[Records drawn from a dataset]
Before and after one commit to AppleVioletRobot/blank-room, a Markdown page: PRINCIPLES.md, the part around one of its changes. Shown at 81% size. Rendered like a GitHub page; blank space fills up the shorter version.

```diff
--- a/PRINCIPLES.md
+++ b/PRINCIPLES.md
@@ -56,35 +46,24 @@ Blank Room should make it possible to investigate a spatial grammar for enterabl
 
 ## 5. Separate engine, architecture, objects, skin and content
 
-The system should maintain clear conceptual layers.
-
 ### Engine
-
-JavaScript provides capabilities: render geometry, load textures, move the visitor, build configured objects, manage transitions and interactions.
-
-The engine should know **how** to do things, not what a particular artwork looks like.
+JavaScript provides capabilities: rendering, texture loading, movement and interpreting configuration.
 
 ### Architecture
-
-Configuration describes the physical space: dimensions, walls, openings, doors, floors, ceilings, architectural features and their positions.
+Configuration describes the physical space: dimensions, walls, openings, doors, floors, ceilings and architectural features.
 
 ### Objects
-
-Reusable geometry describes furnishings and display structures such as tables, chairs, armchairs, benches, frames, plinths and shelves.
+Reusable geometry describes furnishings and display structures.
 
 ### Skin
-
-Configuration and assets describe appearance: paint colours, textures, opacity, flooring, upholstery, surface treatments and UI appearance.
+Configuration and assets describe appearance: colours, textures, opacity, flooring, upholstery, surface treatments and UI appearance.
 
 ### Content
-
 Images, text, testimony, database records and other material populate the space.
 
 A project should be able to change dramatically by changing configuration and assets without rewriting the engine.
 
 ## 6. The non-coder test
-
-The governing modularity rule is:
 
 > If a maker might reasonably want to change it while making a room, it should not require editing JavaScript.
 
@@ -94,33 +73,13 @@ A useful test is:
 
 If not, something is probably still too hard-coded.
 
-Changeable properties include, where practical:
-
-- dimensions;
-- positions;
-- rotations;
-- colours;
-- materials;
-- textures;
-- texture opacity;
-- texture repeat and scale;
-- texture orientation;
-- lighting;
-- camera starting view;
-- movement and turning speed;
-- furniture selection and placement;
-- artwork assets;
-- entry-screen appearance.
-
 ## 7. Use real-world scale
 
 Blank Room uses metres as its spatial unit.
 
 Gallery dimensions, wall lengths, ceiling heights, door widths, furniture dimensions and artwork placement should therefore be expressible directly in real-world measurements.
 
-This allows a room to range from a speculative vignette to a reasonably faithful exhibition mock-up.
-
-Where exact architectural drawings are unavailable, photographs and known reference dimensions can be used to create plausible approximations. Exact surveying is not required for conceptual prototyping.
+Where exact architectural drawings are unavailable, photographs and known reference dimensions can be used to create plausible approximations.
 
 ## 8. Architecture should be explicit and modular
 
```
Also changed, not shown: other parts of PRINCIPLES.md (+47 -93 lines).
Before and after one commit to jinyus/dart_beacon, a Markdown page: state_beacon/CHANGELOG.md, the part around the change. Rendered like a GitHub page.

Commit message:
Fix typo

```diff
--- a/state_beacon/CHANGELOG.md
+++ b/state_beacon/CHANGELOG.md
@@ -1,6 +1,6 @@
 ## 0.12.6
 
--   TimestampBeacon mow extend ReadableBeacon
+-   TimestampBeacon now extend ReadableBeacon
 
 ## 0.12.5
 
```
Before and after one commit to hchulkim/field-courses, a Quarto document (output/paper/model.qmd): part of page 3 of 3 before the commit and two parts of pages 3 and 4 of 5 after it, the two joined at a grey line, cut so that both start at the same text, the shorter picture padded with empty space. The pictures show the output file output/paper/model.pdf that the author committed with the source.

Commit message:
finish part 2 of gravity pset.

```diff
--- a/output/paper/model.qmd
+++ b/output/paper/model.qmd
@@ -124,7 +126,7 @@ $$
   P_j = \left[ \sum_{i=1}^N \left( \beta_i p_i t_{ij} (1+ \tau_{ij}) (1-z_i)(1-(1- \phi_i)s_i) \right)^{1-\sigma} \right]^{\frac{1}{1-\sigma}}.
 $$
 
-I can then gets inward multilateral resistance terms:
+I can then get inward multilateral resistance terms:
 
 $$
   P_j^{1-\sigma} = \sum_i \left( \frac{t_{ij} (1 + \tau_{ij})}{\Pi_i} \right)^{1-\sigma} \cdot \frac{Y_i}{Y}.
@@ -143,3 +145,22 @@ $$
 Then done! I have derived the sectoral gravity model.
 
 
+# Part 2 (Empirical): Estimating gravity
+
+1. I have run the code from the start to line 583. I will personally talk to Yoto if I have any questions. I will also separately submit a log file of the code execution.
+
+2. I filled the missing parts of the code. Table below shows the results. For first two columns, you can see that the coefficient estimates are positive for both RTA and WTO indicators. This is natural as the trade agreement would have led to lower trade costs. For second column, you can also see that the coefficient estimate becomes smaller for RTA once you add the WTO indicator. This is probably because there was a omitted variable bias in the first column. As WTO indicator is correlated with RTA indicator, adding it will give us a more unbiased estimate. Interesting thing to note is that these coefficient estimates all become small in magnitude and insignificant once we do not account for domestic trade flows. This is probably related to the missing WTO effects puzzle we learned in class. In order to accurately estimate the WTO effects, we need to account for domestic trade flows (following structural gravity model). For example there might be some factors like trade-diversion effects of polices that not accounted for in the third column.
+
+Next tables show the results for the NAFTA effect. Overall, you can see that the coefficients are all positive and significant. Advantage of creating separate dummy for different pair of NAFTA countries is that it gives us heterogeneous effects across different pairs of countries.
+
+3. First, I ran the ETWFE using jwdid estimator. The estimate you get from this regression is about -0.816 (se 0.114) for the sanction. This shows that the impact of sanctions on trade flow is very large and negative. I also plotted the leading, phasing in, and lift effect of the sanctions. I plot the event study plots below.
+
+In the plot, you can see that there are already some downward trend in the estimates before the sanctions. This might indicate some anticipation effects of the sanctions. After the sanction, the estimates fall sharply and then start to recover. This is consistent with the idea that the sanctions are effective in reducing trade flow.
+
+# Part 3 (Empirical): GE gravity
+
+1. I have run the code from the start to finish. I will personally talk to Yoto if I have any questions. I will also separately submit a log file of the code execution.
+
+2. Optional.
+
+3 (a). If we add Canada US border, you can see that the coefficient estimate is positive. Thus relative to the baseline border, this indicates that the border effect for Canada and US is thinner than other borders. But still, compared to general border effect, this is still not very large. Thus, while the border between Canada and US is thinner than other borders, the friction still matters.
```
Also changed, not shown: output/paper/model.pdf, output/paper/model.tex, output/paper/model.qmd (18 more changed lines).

§ Work request
Return the entries in full. Do not alter them.

§ Solution for this problem
Before and after one commit to AppleVioletRobot/blank-room, a Markdown page: PRINCIPLES.md, the part around one of its changes. Shown at 81% size. Rendered like a GitHub page; blank space fills up the shorter version.

```diff
--- a/PRINCIPLES.md
+++ b/PRINCIPLES.md
@@ -56,35 +46,24 @@ Blank Room should make it possible to investigate a spatial grammar for enterabl
 
 ## 5. Separate engine, architecture, objects, skin and content
 
-The system should maintain clear conceptual layers.
-
 ### Engine
-
-JavaScript provides capabilities: render geometry, load textures, move the visitor, build configured objects, manage transitions and interactions.
-
-The engine should know **how** to do things, not what a particular artwork looks like.
+JavaScript provides capabilities: rendering, texture loading, movement and interpreting configuration.
 
 ### Architecture
-
-Configuration describes the physical space: dimensions, walls, openings, doors, floors, ceilings, architectural features and their positions.
+Configuration describes the physical space: dimensions, walls, openings, doors, floors, ceilings and architectural features.
 
 ### Objects
-
-Reusable geometry describes furnishings and display structures such as tables, chairs, armchairs, benches, frames, plinths and shelves.
+Reusable geometry describes furnishings and display structures.
 
 ### Skin
-
-Configuration and assets describe appearance: paint colours, textures, opacity, flooring, upholstery, surface treatments and UI appearance.
+Configuration and assets describe appearance: colours, textures, opacity, flooring, upholstery, surface treatments and UI appearance.
 
 ### Content
-
 Images, text, testimony, database records and other material populate the space.
 
 A project should be able to change dramatically by changing configuration and assets without rewriting the engine.
 
 ## 6. The non-coder test
-
-The governing modularity rule is:
 
 > If a maker might reasonably want to change it while making a room, it should not require editing JavaScript.
 
@@ -94,33 +73,13 @@ A useful test is:
 
 If not, something is probably still too hard-coded.
 
-Changeable properties include, where practical:
-
-- dimensions;
-- positions;
-- rotations;
-- colours;
-- materials;
-- textures;
-- texture opacity;
-- texture repeat and scale;
-- texture orientation;
-- lighting;
-- camera starting view;
-- movement and turning speed;
-- furniture selection and placement;
-- artwork assets;
-- entry-screen appearance.
-
 ## 7. Use real-world scale
 
 Blank Room uses metres as its spatial unit.
 
 Gallery dimensions, wall lengths, ceiling heights, door widths, furniture dimensions and artwork placement should therefore be expressible directly in real-world measurements.
 
-This allows a room to range from a speculative vignette to a reasonably faithful exhibition mock-up.
-
-Where exact architectural drawings are unavailable, photographs and known reference dimensions can be used to create plausible approximations. Exact surveying is not required for conceptual prototyping.
+Where exact architectural drawings are unavailable, photographs and known reference dimensions can be used to create plausible approximations.
 
 ## 8. Architecture should be explicit and modular
 
```
Also changed, not shown: other parts of PRINCIPLES.md (+47 -93 lines).
Before and after one commit to jinyus/dart_beacon, a Markdown page: state_beacon/CHANGELOG.md, the part around the change. Rendered like a GitHub page.

Commit message:
Fix typo

```diff
--- a/state_beacon/CHANGELOG.md
+++ b/state_beacon/CHANGELOG.md
@@ -1,6 +1,6 @@
 ## 0.12.6
 
--   TimestampBeacon mow extend ReadableBeacon
+-   TimestampBeacon now extend ReadableBeacon
 
 ## 0.12.5
 
```
Before and after one commit to hchulkim/field-courses, a Quarto document (output/paper/model.qmd): part of page 3 of 3 before the commit and two parts of pages 3 and 4 of 5 after it, the two joined at a grey line, cut so that both start at the same text, the shorter picture padded with empty space. The pictures show the output file output/paper/model.pdf that the author committed with the source.

Commit message:
finish part 2 of gravity pset.

```diff
--- a/output/paper/model.qmd
+++ b/output/paper/model.qmd
@@ -124,7 +126,7 @@ $$
   P_j = \left[ \sum_{i=1}^N \left( \beta_i p_i t_{ij} (1+ \tau_{ij}) (1-z_i)(1-(1- \phi_i)s_i) \right)^{1-\sigma} \right]^{\frac{1}{1-\sigma}}.
 $$
 
-I can then gets inward multilateral resistance terms:
+I can then get inward multilateral resistance terms:
 
 $$
   P_j^{1-\sigma} = \sum_i \left( \frac{t_{ij} (1 + \tau_{ij})}{\Pi_i} \right)^{1-\sigma} \cdot \frac{Y_i}{Y}.
@@ -143,3 +145,22 @@ $$
 Then done! I have derived the sectoral gravity model.
 
 
+# Part 2 (Empirical): Estimating gravity
+
+1. I have run the code from the start to line 583. I will personally talk to Yoto if I have any questions. I will also separately submit a log file of the code execution.
+
+2. I filled the missing parts of the code. Table below shows the results. For first two columns, you can see that the coefficient estimates are positive for both RTA and WTO indicators. This is natural as the trade agreement would have led to lower trade costs. For second column, you can also see that the coefficient estimate becomes smaller for RTA once you add the WTO indicator. This is probably because there was a omitted variable bias in the first column. As WTO indicator is correlated with RTA indicator, adding it will give us a more unbiased estimate. Interesting thing to note is that these coefficient estimates all become small in magnitude and insignificant once we do not account for domestic trade flows. This is probably related to the missing WTO effects puzzle we learned in class. In order to accurately estimate the WTO effects, we need to account for domestic trade flows (following structural gravity model). For example there might be some factors like trade-diversion effects of polices that not accounted for in the third column.
+
+Next tables show the results for the NAFTA effect. Overall, you can see that the coefficients are all positive and significant. Advantage of creating separate dummy for different pair of NAFTA countries is that it gives us heterogeneous effects across different pairs of countries.
+
+3. First, I ran the ETWFE using jwdid estimator. The estimate you get from this regression is about -0.816 (se 0.114) for the sanction. This shows that the impact of sanctions on trade flow is very large and negative. I also plotted the leading, phasing in, and lift effect of the sanctions. I plot the event study plots below.
+
+In the plot, you can see that there are already some downward trend in the estimates before the sanctions. This might indicate some anticipation effects of the sanctions. After the sanction, the estimates fall sharply and then start to recover. This is consistent with the idea that the sanctions are effective in reducing trade flow.
+
+# Part 3 (Empirical): GE gravity
+
+1. I have run the code from the start to finish. I will personally talk to Yoto if I have any questions. I will also separately submit a log file of the code execution.
+
+2. Optional.
+
+3 (a). If we add Canada US border, you can see that the coefficient estimate is positive. Thus relative to the baseline border, this indicates that the border effect for Canada and US is thinner than other borders. But still, compared to general border effect, this is still not very large. Thus, while the border between Canada and US is thinner than other borders, the friction still matters.
```
Also changed, not shown: output/paper/model.pdf, output/paper/model.tex, output/paper/model.qmd (18 more changed lines).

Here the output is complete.